The steady stream of product recalls from manufacturers in China late last year caused panic at many U.S. companies. Quality and sourcing managers, along with corporate counsel, were asked to define and defend their procedures to protect companies from quality lapses, such as the use of lead paint on children’s toys.
The crux of the issue is rather mundane and boils down to just two simple problems: A lack of resources for managing and monitoring our supply of consumer and industrial goods; and a focus on ever lower prices, particularly in commoditized markets. In short, too few people are monitoring too many suppliers in a now-lengthy and often complex supply chain.
First, the bad news: Many merchants have a limited understanding of the actual content of the products that they sell. Product engineers may have generated technical specifications that drive the vendor selection and production processes, but not always. Buyers often come to Asia with a product that they want to copy or modify, without a drawing or detailed specifications of the product.
Moreover, even when buyers are armed with detailed specifications, the need to reach certain price points drives buyers and sellers to compromise on quality. In many markets, such as toys, the need to meet price points is dire. The incentives and market dynamics drive unwanted behavior. And quality can suffer.
The good news: Overall, the majority of goods produced in China meet global requirements, and the procedures and costs for monitoring product quality are well known and effective — if implemented and sustained. Those companies that want and need to ensure content and quality specifications will need to hire — or rehire — qualified support teams that can document, implement, and monitor rigorous quality control procedures. These additional steps will increase costs, but this additional cost to achieve the desired level of quality is measurable.
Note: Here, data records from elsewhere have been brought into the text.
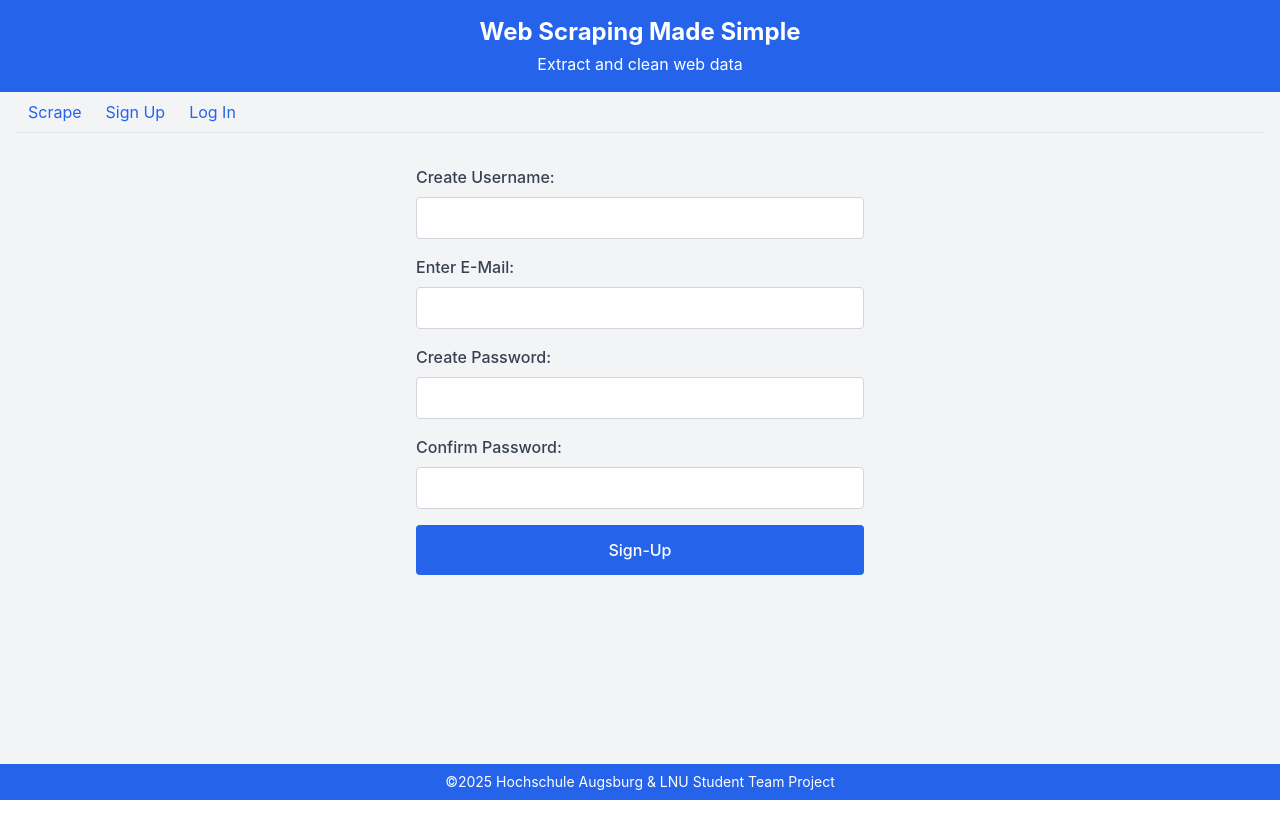
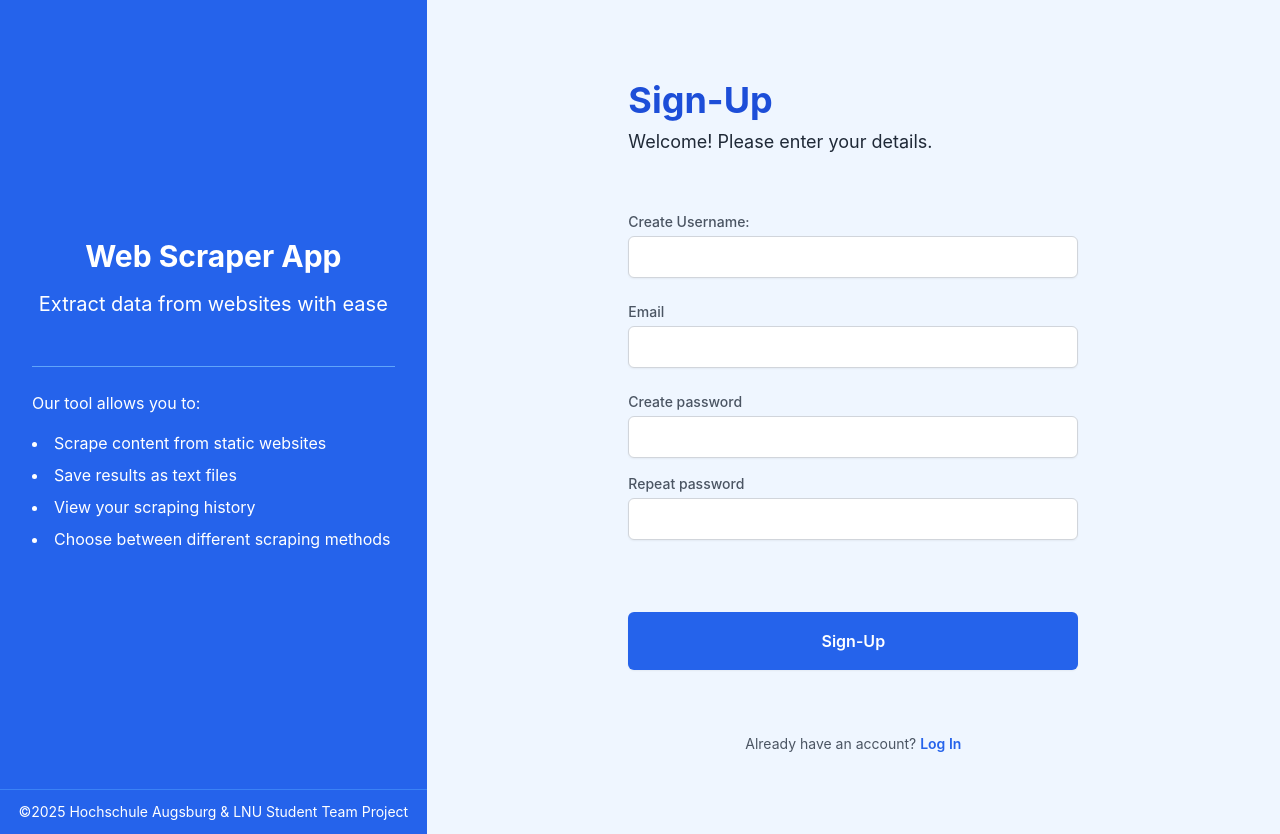
Before and after one commit to mtug812/data-scraping-application, a React (Vite) app in the folder frontend/: page /signup in a window 1280 px wide. Before the commit the page ends 800 px from the top, so only its background shows below. Built offline with nearby package versions, Linux system fonts and the light colour scheme.

Commit message:
add signup from Maggie

```diff
--- a/frontend/src/pages/SignUpPage.tsx
+++ b/frontend/src/pages/SignUpPage.tsx
@@ -1,24 +1,20 @@
-import React, { useState } from "react";
+import { useState } from "react";
 import { BASE_URL } from "../api/globalvariables";
-import sendAxiosRequest from "../api/axios";
-import Navbar from "../components/Navbar";
+import axios, { AxiosError } from "axios";
+import { useNavigate } from "react-router-dom";
 
-const SignUpPage: React.FC = () => {
-  const [userName, setUserName] = useState("");
-  const [email, setEmail] = useState("");
-  const [password, setPassword] = useState("");
-  const [confirmPassword, setConfirmPassword] = useState("");
+
+const SignUpPage = () => {
+  const [authing, setAuthing] = useState<boolean>(false);
+  const [userName, setUserName] = useState<string>("");
+  const [email, setEmail] = useState<string>("");
+  const [password, setPassword] = useState<string>("");
+  const [confirmPassword, setConfirmPassword] = useState<string>("");
+  const [error, setError] = useState<string | undefined>(undefined);
+  const navigate = useNavigate();
 
   const handleSignUp = async () => {
     const errors: string[] = []; // Here are the errors stored
-
-    console.log(password);
-    console.log("sending to backend:", {
-      userName: userName,
-      email: email,
-      password: password,
-      repeat_password: password,
-    });
 
     //checks if userename is missing
     if (!userName.trim()) {
@@ -48,93 +44,168 @@ const SignUpPage: React.FC = () => {
 
     //if there any errors, we will show them all together
     if (errors.length > 0) {
-      window.alert("Please correct the following fields:\n- " + errors.join("\n-"));
+        setError("Please correct the following fields:\n " + errors.join(", \n"));
       return;
     }
 
-    const response = await sendAxiosRequest(`${BASE_URL}/sign-up`, {
+    setAuthing(true);
+    setError("");
+
+    try {
+      const response = await axios.post(`${BASE_URL}/sign-up`, {
         userName: userName,
         email: email,
         password: password,
-      repeat_password: password,
+        repeat_password: confirmPassword,
+
       });
+      console.log(response);
+      if (response.data.status === 1) {
+        // Sign up  successful
+        // Store authentication status in localStorage
+        localStorage.setItem("authToken", response.data.token);
+        localStorage.setItem("isAuthenticated", "true");
+        //config axios to include token in future req
 
-    if (response) {
-      console.log("User created:", response);
-      window.alert("Account successfully created! You can now log in.");
+        axios.defaults.headers.common["Authorization"] = `Bearer ${response.data.token}`;
+        // Redirect to dashboard or home page
+        navigate("/login");
+      } else {
+        // Handle API error with status 2
+        setError(response.data.error || "sign-up failed. Please try again.");
+      }
+    } catch (err) {
+      // Handle network or server errors
+      console.error("sign-up error:", err);
 
-      //window.alert.href = "/login";
+      // Type assertion to treat err as AxiosError
+      const axiosError = err as AxiosError<{ error?: string }>;
+
+      if (axiosError.response && axiosError.response.data) {
+        setError(axiosError.response.data.error || "An error occurred during sign-up");
       } else {
-      window.alert("Sign-Up failed. Please try again.");
+        setError("Network error. Please try again later.");
       }
+    } finally {
+      setAuthing(false);
+    }
+
+
   };
 
   return (
-    <div className="min-h-screen bg-gray-100 flex flex-col">
-      {/* Header */}
-      <div className="w-full bg-blue-600 text-white py-4">
-        <h1 className="text-2xl font-bold text-center mb-1">Web Scraping Made Simple</h1>
-        <h2 className="text-base font-normal text-center">Extract and clean web data</h2>
-      </div>
+    <div className="flex min-h-screen w-full">
+      {/* left side */}
+      <div className="w-1/3 bg-blue-600 text-white flex flex-col">
+        <div className="flex-grow flex flex-col items-center justify-center p-8">
+          <h2 className="text-3xl font-bold mb-4">Web Scraper App</h2>
+          <p className="text-xl mb-6">Extract data from websites with ease</p>
 
-      <div className="w-full px-4 pb-16">
-        <Navbar />
-
-        <div className="w-full max-w-md mx-auto mt-8">
-          <div className="space-y-4">
-            <div>
-              <label className="block text-gray-700 font-medium mb-2">Create Username:</label>
-              <input
-                type="text"
-                value={userName}
-                onChange={(e) => setUserName(e.target.value)}
-                className="w-full px-3 py-2 border border-gray-300 rounded focus:outline-none focus:ring-2 focus:ring-blue-500"
-              />
-            </div>
-
-            <div>
-              <label className="block text-gray-700 font-medium mb-2">Enter E-Mail:</label>
-              <input
-                type="email"
-                value={email}
-                onChange={(e) => setEmail(e.target.value)}
-                className="w-full px-3 py-2 border border-gray-300 rounded focus:outline-none focus:ring-2 focus:ring-blue-500"
-              />
-            </div>
-
-            <div>
-              <label className="block text-gray-700 font-medium mb-2">Create Password:</label>
-              <input
-                type="password"
-                value={password}
-                onChange={(e) => setPassword(e.target.value)}
-                className="w-full px-3 py-2 border border-gray-300 rounded focus:outline-none focus:ring-2 focus:ring-blue-500"
-              />
-            </div>
-
-            <div>
-              <label className="block text-gray-700 font-medium mb-2">Confirm Password:</label>
-              <input
-                type="password"
-                value={confirmPassword}
-                onChange={(e) => setConfirmPassword(e.target.value)}
-                className="w-full px-3 py-2 border border-gray-300 rounded focus:outline-none focus:ring-2 focus:ring-blue-500"
-              />
-            </div>
-
-            <button
-              className="w-full bg-blue-600 text-white py-3 rounded hover:bg-blue-700 transition mt-6"
-              onClick={handleSignUp}
-            >
-              Sign-Up
-            </button>
-          </div>
+          <div className="border-t border-blue-400 pt-6 mt-6 w-full">
+            <p className="mb-4">Our tool allows you to:</p>
+            <ul className="list-disc list-inside space-y-2">
+              <li>Scrape content from static websites</li>
+              <li>Save results as text files</li>
+              <li>View your scraping history</li>
+              <li>Choose between different scraping methods</li>
+            </ul>
           </div>
         </div>
 
         {/* Footer */}
-      <div className="w-full bg-blue-600 text-white py-2 text-center text-sm mt-auto">
+        <div className="py-3 text-center text-sm border-t border-blue-500">
           &copy;{new Date().getFullYear()} Hochschule Augsburg & LNU Student Team Project
+        </div>
+      </div>
+
+      {/* right side */}
+      <div className="w-2/3 bg-blue-50 flex flex-col p-20 justify-center">
+        <div className="w-full flex flex-col max-w-[450px] mx-auto">
+          {/* Header section */}
+          <div className="w-full flex flex-col mb-10 text-gray-800">
+            <h3 className="text-4xl font-bold mb-2 text-blue-700">Sign-Up</h3>
+            <p className="text-lg mb-4">Welcome! Please enter your details.</p>
+          </div>
+
+          {/* Error message display */}
+          {error && <div className="w-full bg-red-100 text-red-600 p-3 rounded-md mb-4 border border-red-200">{error}</div>}
+
+          {/* Input fields -  */}
+          <div className="w-full flex flex-col mb-6">
+            <div className="mb-6">
+              <label htmlFor="email" className="block text-sm font-medium text-gray-600 mb-1">Create Username:</label>
+              <input
+                id="userName"
+                type="text"
+                className="w-full text-gray-800 py-2 px-3 bg-white border border-gray-300 rounded-md shadow-sm outline-none focus:ring-2 focus:ring-blue-500 focus:border-blue-500"
+                value={userName}
+                onChange={(e) => setUserName(e.target.value)}
+              />
+            </div>
+          <div className="w-full flex flex-col mb-6">
+            <div className="mb-6">
+              <label htmlFor="email" className="block text-sm font-medium text-gray-600 mb-1">Email</label>
+              <input
+                id="email"
+                type="text"
+                className="w-full text-gray-800 py-2 px-3 bg-white border border-gray-300 rounded-md shadow-sm outline-none focus:ring-2 focus:ring-blue-500 focus:border-blue-500"
+                value={email}
+                onChange={(e) => setEmail(e.target.value)}
+              />
+            </div>
+            <div className="mb-4">
+              <label htmlFor="password" className="block text-sm font-medium text-gray-600 mb-1">Create password</label>
+              <input
+                id="password"
+                type="password"
+                className="w-full text-gray-800 py-2 px-3 bg-white border border-gray-300 rounded-md shadow-sm outline-none focus:ring-2 focus:ring-blue-500 focus:border-blue-500"
+                onKeyPress={(e) => {
+                  if (e.key === "Enter") {
+                    handleSignUp();
+                  }
+                }}
+                value={password}
+                onChange={(e) => setPassword(e.target.value)}
+              />
+            </div>
+            <div className="mb-4">
+              <label htmlFor=" repeat password" className="block text-sm font-medium text-gray-600 mb-1">Repeat password</label>
+              <input
+                id="repeat_password"
+                type="password"
+                className="w-full text-gray-800 py-2 px-3 bg-white border border-gray-300 rounded-md shadow-sm outline-none focus:ring-2 focus:ring-blue-500 focus:border-blue-500"
+                onKeyPress={(e) => {
+                  if (e.key === "Enter") {
+                    handleSignUp();
+                  }
+                }}
+                value={confirmPassword}
+                onChange={(e) => setConfirmPassword(e.target.value)}
+              />
+            </div>
+          </div>
+        </div>
+          {/* Sign Up button */}
+          <div className="w-full flex flex-col mb-4">
+            <button
+              className="w-full bg-blue-600 hover:bg-blue-700 text-white my-2 font-semibold rounded-md p-4 text-center flex items-center justify-center cursor-pointer disabled:opacity-50 transition-colors shadow-sm"
+              onClick={handleSignUp}
+              disabled={authing}
+            >
+              {authing ? "Signing up..." : "Sign-Up"}
+            </button>
+          </div>
+
+          {/* Log in link */}
+          <div className="w-full flex items-center justify-center mt-10">
+            <p className="text-sm font-normal text-gray-600">
+              Already have an account?{" "}
+              <span className="font-semibold text-blue-600 cursor-pointer hover:text-blue-800 transition-colors">
+                <a href="/login">Log In</a>
+              </span>
+            </p>
+          </div>
+        </div>
       </div>
     </div>
   );
```
Lines whose indentation alone changed are shown as unchanged.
The main result of the recent product recalls appears to be a heightened awareness and willingness to probe deeper into the supply chain and define the content of products produced in China. More deal teams will now conduct due diligence that documents sub-contractor processes, defines commodity sources, and outlines potential risks in the supply chain. This level of detail will now be required to satisfy investors, corporate counsel, and other stakeholders.
The bottom line: If we will pay for quality products and if we have adequate management oversight, we will likely find safe, high-quality products in China. If we push too hard for impossible pricing, under unreasonable time frames, and we stop monitoring what the suppliers do, we will receive low-quality goods.
Manufacturers in China can produce quality product. The question is, are we willing to pay a reasonable price for reasonable quality?
managing director, China operations, Alaris Consulting